(Records from a collection)
<<<<

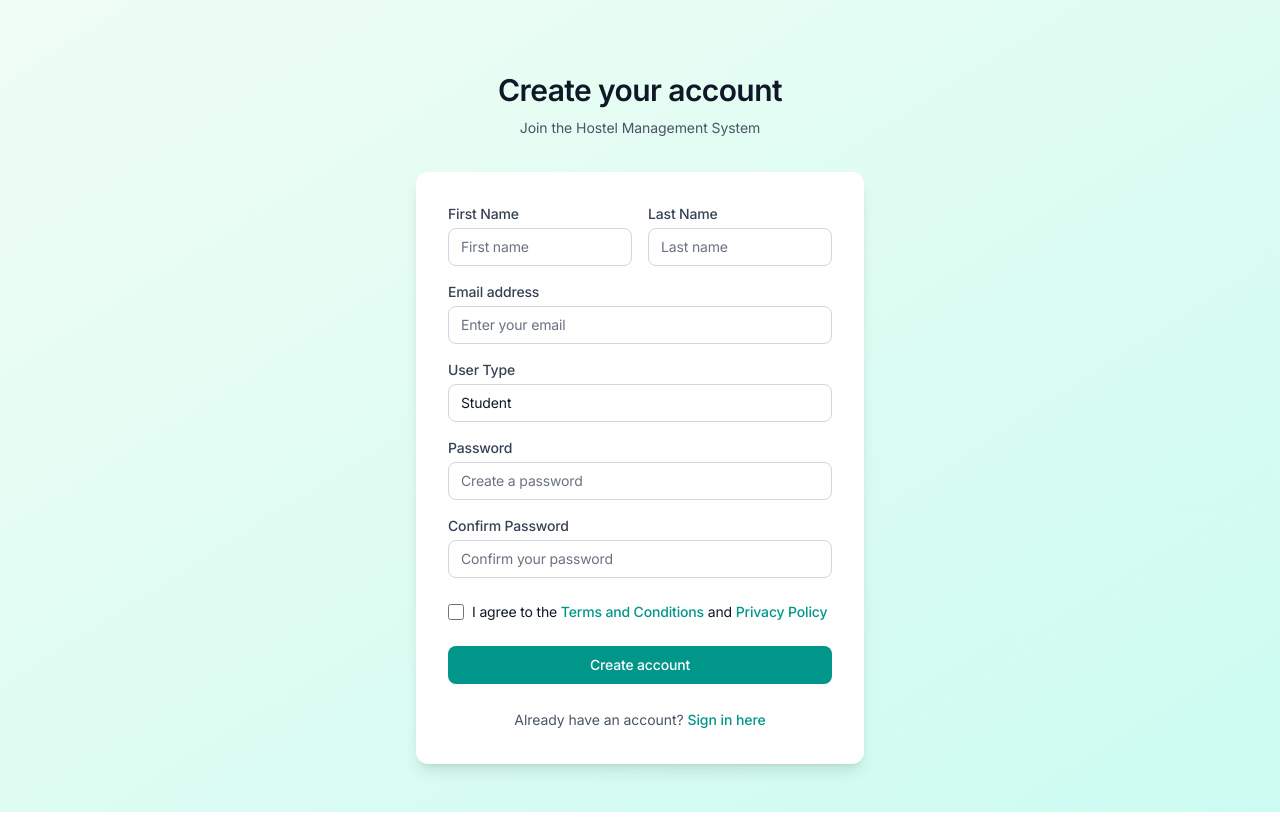
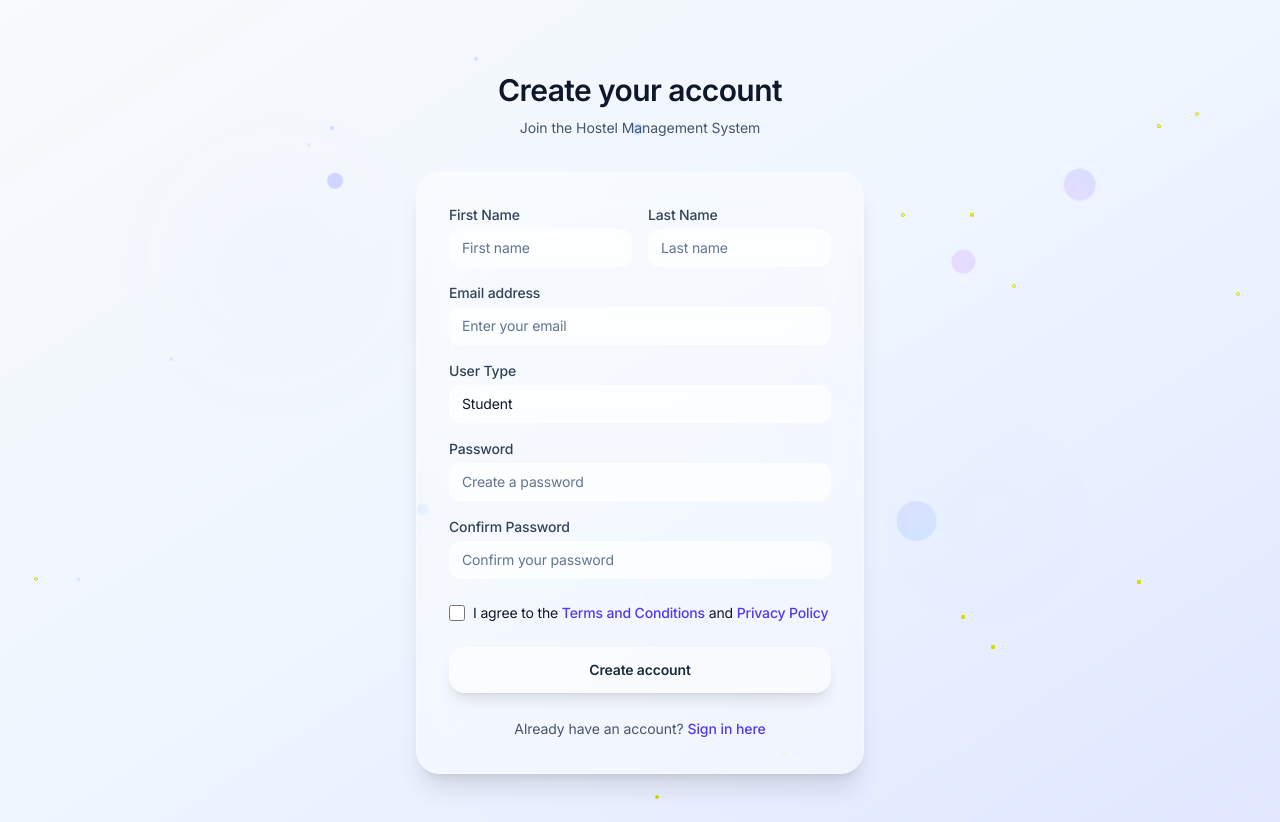
Before and after one commit to iamjuu/hostal-managment, a Next.js app: page /signup in a window 1280 px wide. Built offline with nearby package versions, Linux system fonts and the light colour scheme.

Commit message:
ui updated

```diff
--- a/app/signup/page.js
+++ b/app/signup/page.js
@@ -2,6 +2,45 @@
 
 import { useState } from 'react';
 import Link from 'next/link';
+
+// Animated Background Component
+function AnimatedBackground() {
+  return (
+    <div className="fixed inset-0 overflow-hidden pointer-events-none">
+      {/* Floating Balls */}
+      <div className="absolute top-1/4 left-1/4 w-4 h-4 bg-indigo-400/30 rounded-full animate-float-1"></div>
+      <div className="absolute top-1/3 right-1/4 w-6 h-6 bg-purple-400/20 rounded-full animate-float-2"></div>
+      <div className="absolute top-2/3 left-1/3 w-3 h-3 bg-blue-400/40 rounded-full animate-float-3"></div>
+      <div className="absolute top-1/2 right-1/3 w-5 h-5 bg-indigo-300/25 rounded-full animate-float-4"></div>
+      <div className="absolute top-3/4 left-1/2 w-4 h-4 bg-purple-300/30 rounded-full animate-float-5"></div>
+      <div className="absolute top-1/6 right-1/2 w-3 h-3 bg-blue-300/35 rounded-full animate-float-6"></div>
+
+      {/* Larger Floating Elements */}
+      <div className="absolute top-1/4 right-1/6 w-8 h-8 bg-gradient-to-r from-indigo-400/20 to-purple-400/20 rounded-full animate-float-slow"></div>
+      <div className="absolute top-2/3 right-1/4 w-10 h-10 bg-gradient-to-r from-blue-400/15 to-indigo-400/15 rounded-full animate-float-slow-reverse"></div>
+
+      {/* Particle Grid */}
+      <div className="absolute inset-0">
+        {[...Array(20)].map((_, i) => (
+          <div
+            key={i}
+            className="absolute w-1 h-1 bg-indigo-300/40 rounded-full animate-pulse"
+            style={{
+              left: `${Math.random() * 100}%`,
+              top: `${Math.random() * 100}%`,
+              animationDelay: `${Math.random() * 3}s`,
+              animationDuration: `${2 + Math.random() * 2}s`
+            }}
+          ></div>
+        ))}
+      </div>
+
+      {/* Gradient Orbs */}
+      <div className="absolute top-1/4 left-1/6 w-32 h-32 bg-gradient-to-r from-indigo-400/10 to-purple-400/10 rounded-full blur-3xl animate-pulse-slow"></div>
+      <div className="absolute bottom-1/4 right-1/6 w-40 h-40 bg-gradient-to-r from-blue-400/8 to-indigo-400/8 rounded-full blur-3xl animate-pulse-slow-reverse"></div>
+    </div>
+  );
+}
 
 export default function Signup() {
   const [formData, setFormData] = useState({
@@ -124,22 +163,25 @@ export default function Signup() {
   };
 
   return (
-    <div className="min-h-screen flex items-center justify-center bg-gradient-to-br from-green-50 to-teal-100 py-12 px-4 sm:px-6 lg:px-8">
-      <div className="max-w-md w-full space-y-8">
+    <div className="min-h-screen flex items-center justify-center bg-gradient-to-br from-slate-50 via-blue-50 to-indigo-100 relative overflow-hidden py-12 px-4 sm:px-6 lg:px-8">
+      {/* Animated Background */}
+      <AnimatedBackground />
+
+      <div className="max-w-md w-full space-y-8 relative z-10">
         {/* Header */}
         <div className="text-center">
-          <h2 className="mt-6 text-3xl font-extrabold text-gray-900">
+          <h2 className="mt-6 text-3xl font-bold text-slate-900 tracking-tight">
             Create your account
           </h2>
-          <p className="mt-2 text-sm text-gray-600">
+          <p className="mt-2 text-sm text-slate-600">
             Join the Hostel Management System
           </p>
         </div>
 
         {/* Form */}
-        <form className="mt-8 space-y-6 bg-white p-8 rounded-xl shadow-lg" onSubmit={handleSubmit}>
+        <form className="mt-8 space-y-6 bg-white/40 backdrop-blur-xl p-8 rounded-3xl shadow-xl shadow-black/10 border border-white/30" onSubmit={handleSubmit}>
           {errors.general && (
-            <div className="bg-red-50 border border-red-300 text-red-600 px-4 py-3 rounded-md text-sm">
+            <div className="bg-red-50/80 backdrop-blur-sm border border-red-300 text-red-600 px-4 py-3 rounded-xl text-sm">
               {errors.general}
             </div>
           )}
@@ -148,7 +190,7 @@ export default function Signup() {
             {/* Name Fields */}
             <div className="grid grid-cols-2 gap-4">
               <div>
-                <label htmlFor="firstName" className="block text-sm font-medium text-gray-700 mb-1">
+                <label htmlFor="firstName" className="block text-sm font-medium text-slate-700 mb-1">
                   First Name
                 </label>
                 <input
@@ -158,9 +200,9 @@ export default function Signup() {
                   autoComplete="given-name"
                   value={formData.firstName}
                   onChange={handleChange}
-                  className={`appearance-none rounded-lg relative block w-full px-3 py-2 border ${
-                    errors.firstName ? 'border-red-300' : 'border-gray-300'
-                  } placeholder-gray-500 text-gray-900 focus:outline-none focus:ring-2 focus:ring-teal-500 focus:border-teal-500 focus:z-10 sm:text-sm transition-colors`}
+                  className={`appearance-none rounded-xl relative block w-full px-3 py-2 border bg-white/50 backdrop-blur-sm ${
+                    errors.firstName ? 'border-red-300' : 'border-white/30'
+                  } placeholder-slate-500 text-slate-900 focus:outline-none focus:ring-2 focus:ring-indigo-500 focus:border-indigo-500 focus:z-10 sm:text-sm transition-all duration-300`}
                   placeholder="First name"
                 />
                 {errors.firstName && (
@@ -169,7 +211,7 @@ export default function Signup() {
               </div>
 
               <div>
-                <label htmlFor="lastName" className="block text-sm font-medium text-gray-700 mb-1">
+                <label htmlFor="lastName" className="block text-sm font-medium text-slate-700 mb-1">
                   Last Name
                 </label>
                 <input
@@ -179,9 +221,9 @@ export default function Signup() {
                   autoComplete="family-name"
                   value={formData.lastName}
                   onChange={handleChange}
-                  className={`appearance-none rounded-lg relative block w-full px-3 py-2 border ${
-                    errors.lastName ? 'border-red-300' : 'border-gray-300'
-                  } placeholder-gray-500 text-gray-900 focus:outline-none focus:ring-2 focus:ring-teal-500 focus:border-teal-500 focus:z-10 sm:text-sm transition-colors`}
+                  className={`appearance-none rounded-xl relative block w-full px-3 py-2 border bg-white/50 backdrop-blur-sm ${
+                    errors.lastName ? 'border-red-300' : 'border-white/30'
+                  } placeholder-slate-500 text-slate-900 focus:outline-none focus:ring-2 focus:ring-indigo-500 focus:border-indigo-500 focus:z-10 sm:text-sm transition-all duration-300`}
                   placeholder="Last name"
                 />
                 {errors.lastName && (
@@ -192,7 +234,7 @@ export default function Signup() {
 
             {/* Email Field */}
             <div>
-              <label htmlFor="email" className="block text-sm font-medium text-gray-700 mb-1">
+              <label htmlFor="email" className="block text-sm font-medium text-slate-700 mb-1">
                 Email address
               </label>
               <input
@@ -202,9 +244,9 @@ export default function Signup() {
                 autoComplete="email"
                 value={formData.email}
                 onChange={handleChange}
-                className={`appearance-none rounded-lg relative block w-full px-3 py-2 border ${
-                  errors.email ? 'border-red-300' : 'border-gray-300'
-                } placeholder-gray-500 text-gray-900 focus:outline-none focus:ring-2 focus:ring-teal-500 focus:border-teal-500 focus:z-10 sm:text-sm transition-colors`}
+                className={`appearance-none rounded-xl relative block w-full px-3 py-2 border bg-white/50 backdrop-blur-sm ${
+                  errors.email ? 'border-red-300' : 'border-white/30'
+                } placeholder-slate-500 text-slate-900 focus:outline-none focus:ring-2 focus:ring-indigo-500 focus:border-indigo-500 focus:z-10 sm:text-sm transition-all duration-300`}
                 placeholder="Enter your email"
               />
               {errors.email && (
@@ -214,7 +256,7 @@ export default function Signup() {
 
             {/* User Type Selection */}
             <div>
-              <label htmlFor="userType" className="block text-sm font-medium text-gray-700 mb-1">
+              <label htmlFor="userType" className="block text-sm font-medium text-slate-700 mb-1">
                 User Type
               </label>
               <select
@@ -222,7 +264,7 @@ export default function Signup() {
                 name="userType"
                 value={formData.userType}
                 onChange={handleChange}
-                className="appearance-none rounded-lg relative block w-full px-3 py-2 border border-gray-300 placeholder-gray-500 text-gray-900 focus:outline-none focus:ring-2 focus:ring-teal-500 focus:border-teal-500 focus:z-10 sm:text-sm transition-colors"
+                className="appearance-none rounded-xl relative block w-full px-3 py-2 border border-white/30 bg-white/50 backdrop-blur-sm placeholder-slate-500 text-slate-900 focus:outline-none focus:ring-2 focus:ring-indigo-500 focus:border-indigo-500 focus:z-10 sm:text-sm transition-all duration-300"
               >
                 <option value="student">Student</option>
                 <option value="admin">Administrator</option>
@@ -232,7 +274,7 @@ export default function Signup() {
 
             {/* Password Field */}
             <div>
-              <label htmlFor="password" className="block text-sm font-medium text-gray-700 mb-1">
+              <label htmlFor="password" className="block text-sm font-medium text-slate-700 mb-1">
                 Password
               </label>
               <input
@@ -242,9 +284,9 @@ export default function Signup() {
                 autoComplete="new-password"
                 value={formData.password}
                 onChange={handleChange}
-                className={`appearance-none rounded-lg relative block w-full px-3 py-2 border ${
-                  errors.password ? 'border-red-300' : 'border-gray-300'
-                } placeholder-gray-500 text-gray-900 focus:outline-none focus:ring-2 focus:ring-teal-500 focus:border-teal-500 focus:z-10 sm:text-sm transition-colors`}
+                className={`appearance-none rounded-xl relative block w-full px-3 py-2 border bg-white/50 backdrop-blur-sm ${
+                  errors.password ? 'border-red-300' : 'border-white/30'
+                } placeholder-slate-500 text-slate-900 focus:outline-none focus:ring-2 focus:ring-indigo-500 focus:border-indigo-500 focus:z-10 sm:text-sm transition-all duration-300`}
                 placeholder="Create a password"
               />
               {errors.password && (
@@ -254,7 +296,7 @@ export default function Signup() {
 
             {/* Confirm Password Field */}
             <div>
-              <label htmlFor="confirmPassword" className="block text-sm font-medium text-gray-700 mb-1">
+              <label htmlFor="confirmPassword" className="block text-sm font-medium text-slate-700 mb-1">
                 Confirm Password
               </label>
               <input
@@ -264,9 +306,9 @@ export default function Signup() {
                 autoComplete="new-password"
                 value={formData.confirmPassword}
                 onChange={handleChange}
-                className={`appearance-none rounded-lg relative block w-full px-3 py-2 border ${
-                  errors.confirmPassword ? 'border-red-300' : 'border-gray-300'
-                } placeholder-gray-500 text-gray-900 focus:outline-none focus:ring-2 focus:ring-teal-500 focus:border-teal-500 focus:z-10 sm:text-sm transition-colors`}
+                className={`appearance-none rounded-xl relative block w-full px-3 py-2 border bg-white/50 backdrop-blur-sm ${
+                  errors.confirmPassword ? 'border-red-300' : 'border-white/30'
+                } placeholder-slate-500 text-slate-900 focus:outline-none focus:ring-2 focus:ring-indigo-500 focus:border-indigo-500 focus:z-10 sm:text-sm transition-all duration-300`}
                 placeholder="Confirm your password"
               />
               {errors.confirmPassword && (
@@ -281,16 +323,16 @@ export default function Signup() {
               id="terms"
               name="terms"
               type="checkbox"
-              className="h-4 w-4 text-teal-600 focus:ring-teal-500 border-gray-300 rounded"
+              className="h-4 w-4 text-indigo-600 focus:ring-indigo-500 border-white/30 rounded bg-white/50"
               required
             />
-            <label htmlFor="terms" className="ml-2 block text-sm text-gray-900">
+            <label htmlFor="terms" className="ml-2 block text-sm text-slate-900">
               I agree to the{' '}
-              <a href="#" className="text-teal-600 hover:text-teal-500 font-medium">
+              <a href="#" className="text-indigo-600 hover:text-indigo-500 font-medium">
                 Terms and Conditions
               </a>{' '}
               and{' '}
-              <a href="#" className="text-teal-600 hover:text-teal-500 font-medium">
+              <a href="#" className="text-indigo-600 hover:text-indigo-500 font-medium">
                 Privacy Policy
               </a>
             </label>
@@ -301,11 +343,11 @@ export default function Signup() {
             <button
               type="submit"
               disabled={isLoading}
-              className="group relative w-full flex justify-center py-2 px-4 border border-transparent text-sm font-medium rounded-lg text-white bg-teal-600 hover:bg-teal-700 focus:outline-none focus:ring-2 focus:ring-offset-2 focus:ring-teal-500 disabled:opacity-50 disabled:cursor-not-allowed transition-colors"
+              className="group relative w-full flex justify-center py-3 px-4 border border-white/30 text-sm font-semibold rounded-2xl text-slate-800 bg-white/40 backdrop-blur-xl hover:bg-white/50 focus:outline-none focus:ring-2 focus:ring-offset-2 focus:ring-indigo-500 disabled:opacity-50 disabled:cursor-not-allowed transition-all duration-300 shadow-lg shadow-black/10 hover:shadow-xl hover:shadow-black/20"
             >
               {isLoading ? (
                 <div className="flex items-center">
-                  <div className="animate-spin rounded-full h-4 w-4 border-b-2 border-white mr-2"></div>
+                  <div className="animate-spin rounded-full h-4 w-4 border-b-2 border-slate-800 mr-2"></div>
                   Creating account...
                 </div>
               ) : (
@@ -316,9 +358,9 @@ export default function Signup() {
 
           {/* Sign in link */}
           <div className="text-center">
-            <p className="text-sm text-gray-600">
+            <p className="text-sm text-slate-600">
               Already have an account?{' '}
-              <Link href="/login" className="font-medium text-teal-600 hover:text-teal-500">
+              <Link href="/login" className="font-medium text-indigo-600 hover:text-indigo-500">
                 Sign in here
               </Link>
             </p>
```
Also changed, not shown: app/login/page.js (+61 -19 lines).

>>>>

What the exercise asks: Whenever the string "login" turns up in a line of the data, copy that line.

Response:
-              <Link href="/login" className="font-medium text-teal-600 hover:text-teal-500">
+              <Link href="/login" className="font-medium text-indigo-600 hover:text-indigo-500">
Also changed, not shown: app/login/page.js (+61 -19 lines).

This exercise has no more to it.